[What to do]:
Please print every record below exactly as it appears, but leave out the pictures.

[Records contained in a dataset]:

■ ■ ■

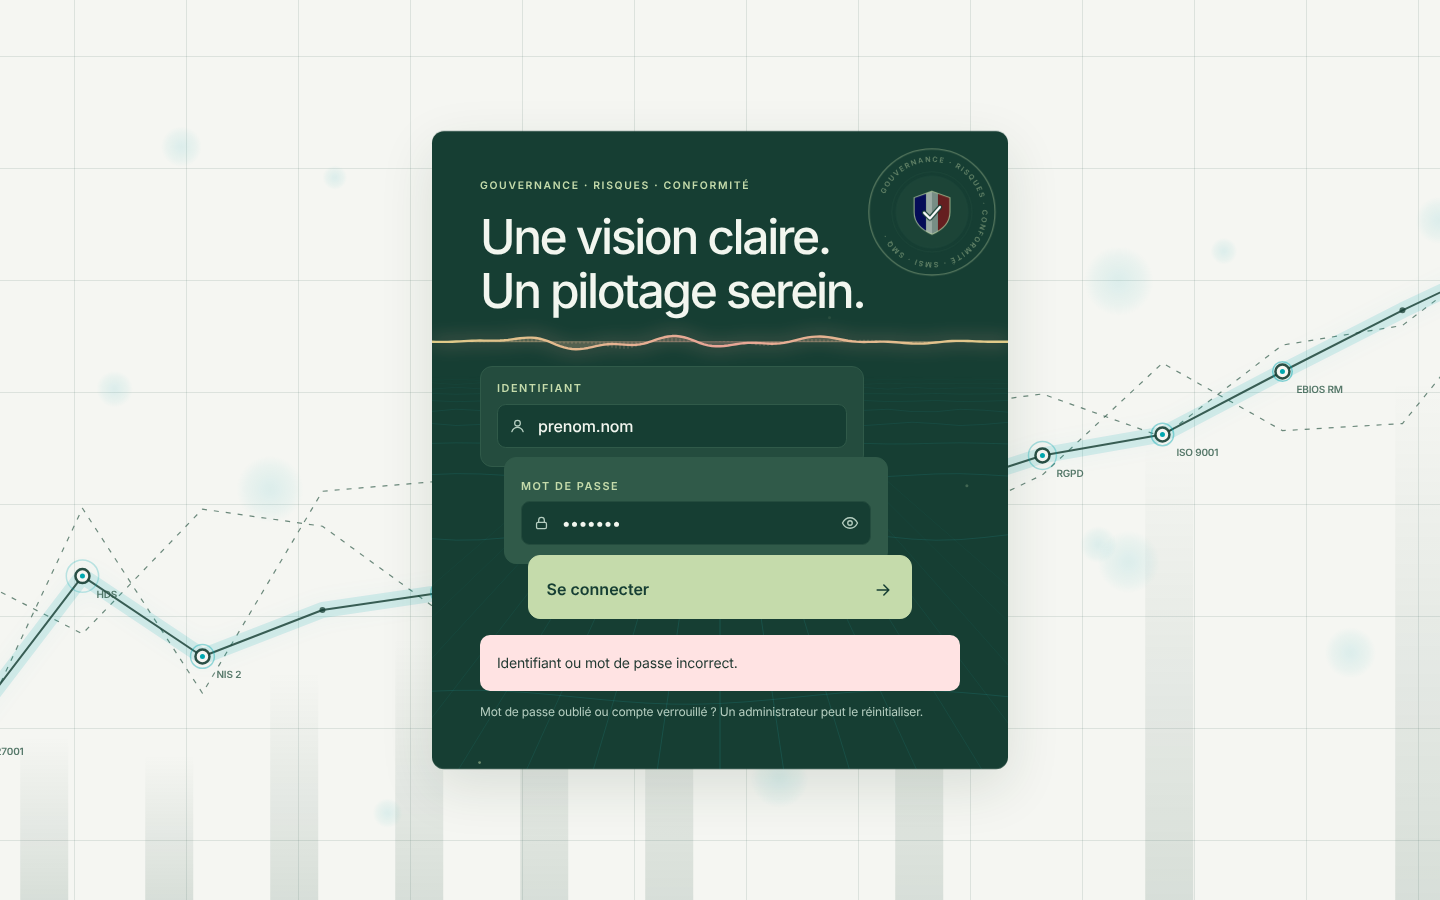
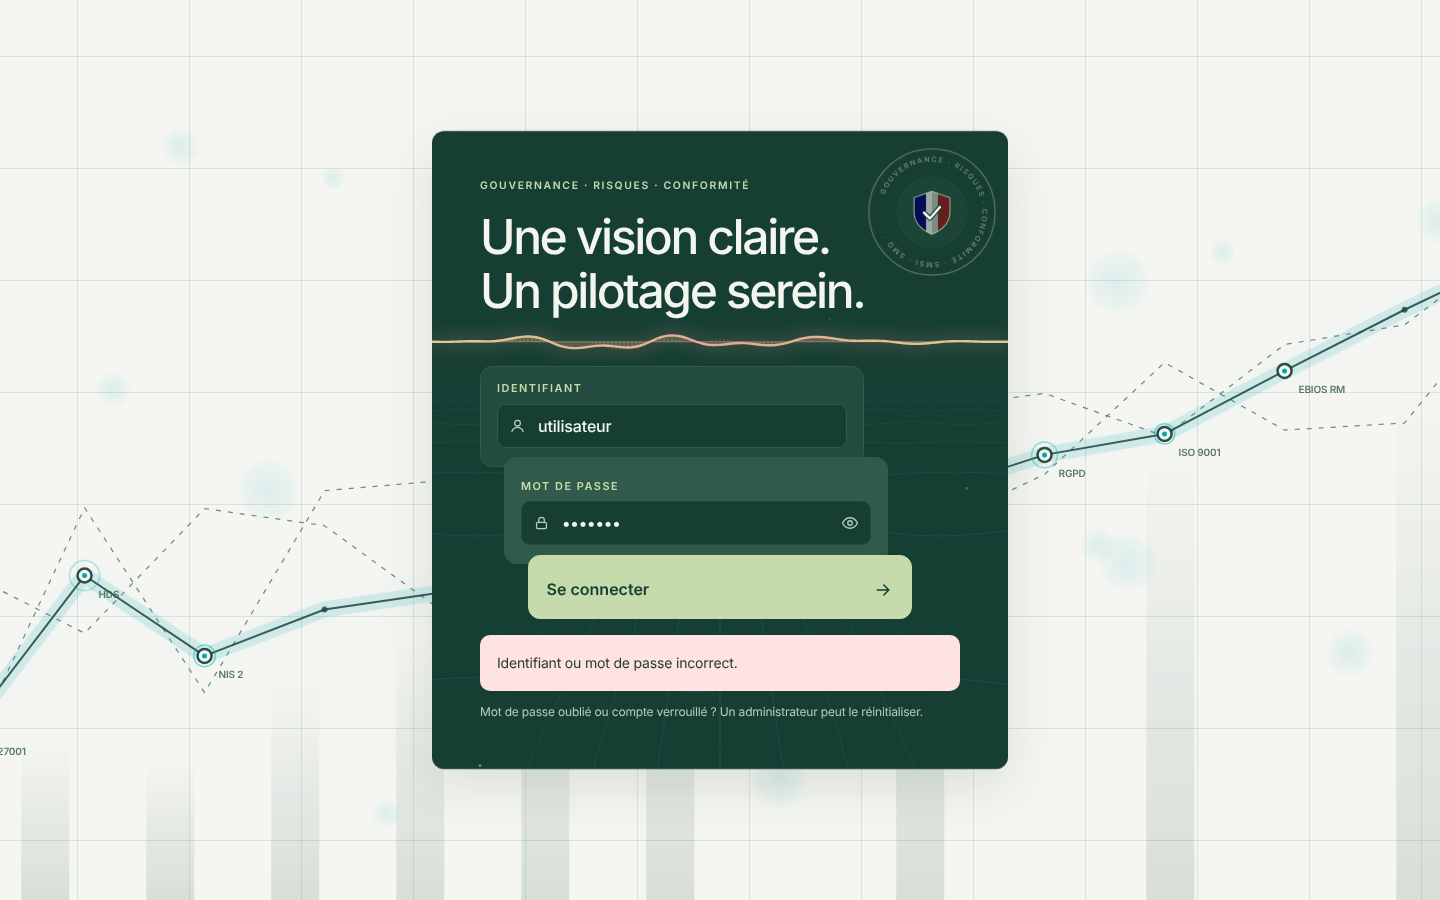
security(web): aucun exemple de format dans le champ identifiant
Le texte indicatif « prenom.nom » de l'écran de connexion révélait le
format des identifiants et aidait à les deviner. Il est remplacé par
« Identifiant ». Entrée « Écran de connexion refondu » du CHANGELOG
(6.0.0) complétée ; captures de connexion et d'erreur refaites (saisie
d'exemple neutre).

Session : Refonte écran de connexion (session_01EnWdzhN76qXxN4h4g2c977)
Claude-Session: https://claude.ai/code/session_01EnWdzhN76qXxN4h4g2c977

diff --git a/apps/web/src/pages/Login.tsx b/apps/web/src/pages/Login.tsx
@@ -215,7 +215,8 @@ function PasswordLogin({
               autoComplete="username"
               autoCapitalize="none"
               spellCheck={false}
-              placeholder="prenom.nom"
+              // Aucun exemple de format : il aiderait à deviner les identifiants.
+              placeholder="Identifiant"
               required
               autoFocus
               value={u}

diff --git a/CHANGELOG.md b/CHANGELOG.md
@@ -81,7 +81,7 @@ Version majeure : **installation neuve uniquement**, sans aucune ligne de comman
 - **Facteurs d'un compte** (Droits, Utilisateurs, « Facteurs ») : révoquer une clé, réactiver une clé suspendue, réinitialiser
   les clés (ré-enrôlement imposé), chaque fois avec un motif consigné au journal. (session Claude « FIDO2/WebAuthn support for suivi-audits »)
 ### Modifié
-- **Écran de connexion refondu** (maquette validée) : un panneau unique centré, au fond de la navigation vert profond (36rem au plus, téléphone compris), remplace la colonne éditoriale et la carte séparée. Bandeau « Gouvernance · Risques · Conformité », accroche « Une vision claire. / Un pilotage serein. », titre « Connexion » masqué visuellement ; le nom de l'application, la phrase d'accroche et la légende sont retirés. Le formulaire prend la place des trois cartes empilées : identifiant, mot de passe (bouton afficher/masquer, avertissement « Majuscules verrouillées ») et bouton « Se connecter ». Les étapes code TOTP, enrôlement et changement de mot de passe s'affichent dans le même panneau. Sceau décoratif (texte circulaire qui tourne en 40 s, écu tricolore assombri). Onde décorative en fond du panneau (nouveau composant `OndeMenu` : grille en perspective qui ondule et avance, onde sonore lumineuse, particules qui montent), absente si moins de mouvement est demandé. Sur l'écran de connexion (option `connexion` d'`OndeMenu`), la ligne centrale est placée à mi-chemin entre le titre et la première carte (3rem d'écart), d'après la mise en page ; l'onde y est signée (au-dessus et en dessous de la ligne), en dégradé conformité / risques, avec une amplitude bornée pour ne jamais toucher le texte. Fond animé décoratif derrière le panneau (grille, barres larges de 48 px au pas de 125 px, halos, courbe montante et libellés de référentiels), image fixe si moins de mouvement est demandé. Les deux animations tournent à 30 images/s au plus et sont absentes à l'impression et sous automate de test. Nouveaux jetons `SCEAU` (`--suivi-sceau-bleu`, `--suivi-sceau-blanc`, `--suivi-sceau-rouge`) et fonction `transparence` dans `packages/ui`. Aucune nouvelle dépendance.
+- **Écran de connexion refondu** (maquette validée) : un panneau unique centré, au fond de la navigation vert profond (36rem au plus, téléphone compris), remplace la colonne éditoriale et la carte séparée. Bandeau « Gouvernance · Risques · Conformité », accroche « Une vision claire. / Un pilotage serein. », titre « Connexion » masqué visuellement ; le nom de l'application, la phrase d'accroche et la légende sont retirés. Le formulaire prend la place des trois cartes empilées : identifiant, mot de passe (bouton afficher/masquer, avertissement « Majuscules verrouillées ») et bouton « Se connecter ». Le champ identifiant n'affiche aucun exemple de format, qui aiderait à deviner les identifiants (texte indicatif « Identifiant »). Les étapes code TOTP, enrôlement et changement de mot de passe s'affichent dans le même panneau. Sceau décoratif (texte circulaire qui tourne en 40 s, écu tricolore assombri). Onde décorative en fond du panneau (nouveau composant `OndeMenu` : grille en perspective qui ondule et avance, onde sonore lumineuse, particules qui montent), absente si moins de mouvement est demandé. Sur l'écran de connexion (option `connexion` d'`OndeMenu`), la ligne centrale est placée à mi-chemin entre le titre et la première carte (3rem d'écart), d'après la mise en page ; l'onde y est signée (au-dessus et en dessous de la ligne), en dégradé conformité / risques, avec une amplitude bornée pour ne jamais toucher le texte. Fond animé décoratif derrière le panneau (grille, barres larges de 48 px au pas de 125 px, halos, courbe montante et libellés de référentiels), image fixe si moins de mouvement est demandé. Les deux animations tournent à 30 images/s au plus et sont absentes à l'impression et sous automate de test. Nouveaux jetons `SCEAU` (`--suivi-sceau-bleu`, `--suivi-sceau-blanc`, `--suivi-sceau-rouge`) et fonction `transparence` dans `packages/ui`. Aucune nouvelle dépendance.
 - **Clés de sauvegarde sans commande** ([ADR 0077](docs/adr/0077-installation-sans-ligne-de-commande.md), étape 1) : la clé du serveur est créée par l'exécutant des sauvegardes dans `DATA_DIR/cles-sauvegarde` ; la clé de secours est générée par le navigateur dans l'assistant d'installation (téléchargée et rangée au coffre-fort, seule la clé publique est envoyée), puis remplaçable dans Administration, Sauvegardes (code de double authentification). Sans clé de secours, les sauvegardes restent bloquées et un bandeau le signale. Les montages `/root/.suivi-backup-key` et `/root/.suivi-backup-recipients` disparaissent du compose.
 - **Références à une organisation réelle** : le nom d'organisation par défaut est neutre (« Mon organisation », `ORG_NAME`) et l'assistant du premier lancement le demande ; les questionnaires (GAP, guide d'audit, incidents NIS 2) parlent de « l'organisation » et ne citent plus de prestataire nommé. L'activité du CRRC se regroupe par département (deux premiers chiffres du FINESS) au lieu d'une carte des départements normands.
 - Les boutons de suppression de ces écrans n'apparaissent que pour qui a le droit `supprimer` du module.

■ ■ ■

[Reply to the task]:
security(web): aucun exemple de format dans le champ identifiant
Le texte indicatif « prenom.nom » de l'écran de connexion révélait le
format des identifiants et aidait à les deviner. Il est remplacé par
« Identifiant ». Entrée « Écran de connexion refondu » du CHANGELOG
(6.0.0) complétée ; captures de connexion et d'erreur refaites (saisie
d'exemple neutre).

Session : Refonte écran de connexion (session_01EnWdzhN76qXxN4h4g2c977)
Claude-Session: https://claude.ai/code/session_01EnWdzhN76qXxN4h4g2c977

diff --git a/apps/web/src/pages/Login.tsx b/apps/web/src/pages/Login.tsx
@@ -215,7 +215,8 @@ function PasswordLogin({
               autoComplete="username"
               autoCapitalize="none"
               spellCheck={false}
-              placeholder="prenom.nom"
+              // Aucun exemple de format : il aiderait à deviner les identifiants.
+              placeholder="Identifiant"
               required
               autoFocus
               value={u}

diff --git a/CHANGELOG.md b/CHANGELOG.md
@@ -81,7 +81,7 @@ Version majeure : **installation neuve uniquement**, sans aucune ligne de comman
 - **Facteurs d'un compte** (Droits, Utilisateurs, « Facteurs ») : révoquer une clé, réactiver une clé suspendue, réinitialiser
   les clés (ré-enrôlement imposé), chaque fois avec un motif consigné au journal. (session Claude « FIDO2/WebAuthn support for suivi-audits »)
 ### Modifié
-- **Écran de connexion refondu** (maquette validée) : un panneau unique centré, au fond de la navigation vert profond (36rem au plus, téléphone compris), remplace la colonne éditoriale et la carte séparée. Bandeau « Gouvernance · Risques · Conformité », accroche « Une vision claire. / Un pilotage serein. », titre « Connexion » masqué visuellement ; le nom de l'application, la phrase d'accroche et la légende sont retirés. Le formulaire prend la place des trois cartes empilées : identifiant, mot de passe (bouton afficher/masquer, avertissement « Majuscules verrouillées ») et bouton « Se connecter ». Les étapes code TOTP, enrôlement et changement de mot de passe s'affichent dans le même panneau. Sceau décoratif (texte circulaire qui tourne en 40 s, écu tricolore assombri). Onde décorative en fond du panneau (nouveau composant `OndeMenu` : grille en perspective qui ondule et avance, onde sonore lumineuse, particules qui montent), absente si moins de mouvement est demandé. Sur l'écran de connexion (option `connexion` d'`OndeMenu`), la ligne centrale est placée à mi-chemin entre le titre et la première carte (3rem d'écart), d'après la mise en page ; l'onde y est signée (au-dessus et en dessous de la ligne), en dégradé conformité / risques, avec une amplitude bornée pour ne jamais toucher le texte. Fond animé décoratif derrière le panneau (grille, barres larges de 48 px au pas de 125 px, halos, courbe montante et libellés de référentiels), image fixe si moins de mouvement est demandé. Les deux animations tournent à 30 images/s au plus et sont absentes à l'impression et sous automate de test. Nouveaux jetons `SCEAU` (`--suivi-sceau-bleu`, `--suivi-sceau-blanc`, `--suivi-sceau-rouge`) et fonction `transparence` dans `packages/ui`. Aucune nouvelle dépendance.
+- **Écran de connexion refondu** (maquette validée) : un panneau unique centré, au fond de la navigation vert profond (36rem au plus, téléphone compris), remplace la colonne éditoriale et la carte séparée. Bandeau « Gouvernance · Risques · Conformité », accroche « Une vision claire. / Un pilotage serein. », titre « Connexion » masqué visuellement ; le nom de l'application, la phrase d'accroche et la légende sont retirés. Le formulaire prend la place des trois cartes empilées : identifiant, mot de passe (bouton afficher/masquer, avertissement « Majuscules verrouillées ») et bouton « Se connecter ». Le champ identifiant n'affiche aucun exemple de format, qui aiderait à deviner les identifiants (texte indicatif « Identifiant »). Les étapes code TOTP, enrôlement et changement de mot de passe s'affichent dans le même panneau. Sceau décoratif (texte circulaire qui tourne en 40 s, écu tricolore assombri). Onde décorative en fond du panneau (nouveau composant `OndeMenu` : grille en perspective qui ondule et avance, onde sonore lumineuse, particules qui montent), absente si moins de mouvement est demandé. Sur l'écran de connexion (option `connexion` d'`OndeMenu`), la ligne centrale est placée à mi-chemin entre le titre et la première carte (3rem d'écart), d'après la mise en page ; l'onde y est signée (au-dessus et en dessous de la ligne), en dégradé conformité / risques, avec une amplitude bornée pour ne jamais toucher le texte. Fond animé décoratif derrière le panneau (grille, barres larges de 48 px au pas de 125 px, halos, courbe montante et libellés de référentiels), image fixe si moins de mouvement est demandé. Les deux animations tournent à 30 images/s au plus et sont absentes à l'impression et sous automate de test. Nouveaux jetons `SCEAU` (`--suivi-sceau-bleu`, `--suivi-sceau-blanc`, `--suivi-sceau-rouge`) et fonction `transparence` dans `packages/ui`. Aucune nouvelle dépendance.
 - **Clés de sauvegarde sans commande** ([ADR 0077](docs/adr/0077-installation-sans-ligne-de-commande.md), étape 1) : la clé du serveur est créée par l'exécutant des sauvegardes dans `DATA_DIR/cles-sauvegarde` ; la clé de secours est générée par le navigateur dans l'assistant d'installation (téléchargée et rangée au coffre-fort, seule la clé publique est envoyée), puis remplaçable dans Administration, Sauvegardes (code de double authentification). Sans clé de secours, les sauvegardes restent bloquées et un bandeau le signale. Les montages `/root/.suivi-backup-key` et `/root/.suivi-backup-recipients` disparaissent du compose.
 - **Références à une organisation réelle** : le nom d'organisation par défaut est neutre (« Mon organisation », `ORG_NAME`) et l'assistant du premier lancement le demande ; les questionnaires (GAP, guide d'audit, incidents NIS 2) parlent de « l'organisation » et ne citent plus de prestataire nommé. L'activité du CRRC se regroupe par département (deux premiers chiffres du FINESS) au lieu d'une carte des départements normands.
 - Les boutons de suppression de ces écrans n'apparaissent que pour qui a le droit `supprimer` du module.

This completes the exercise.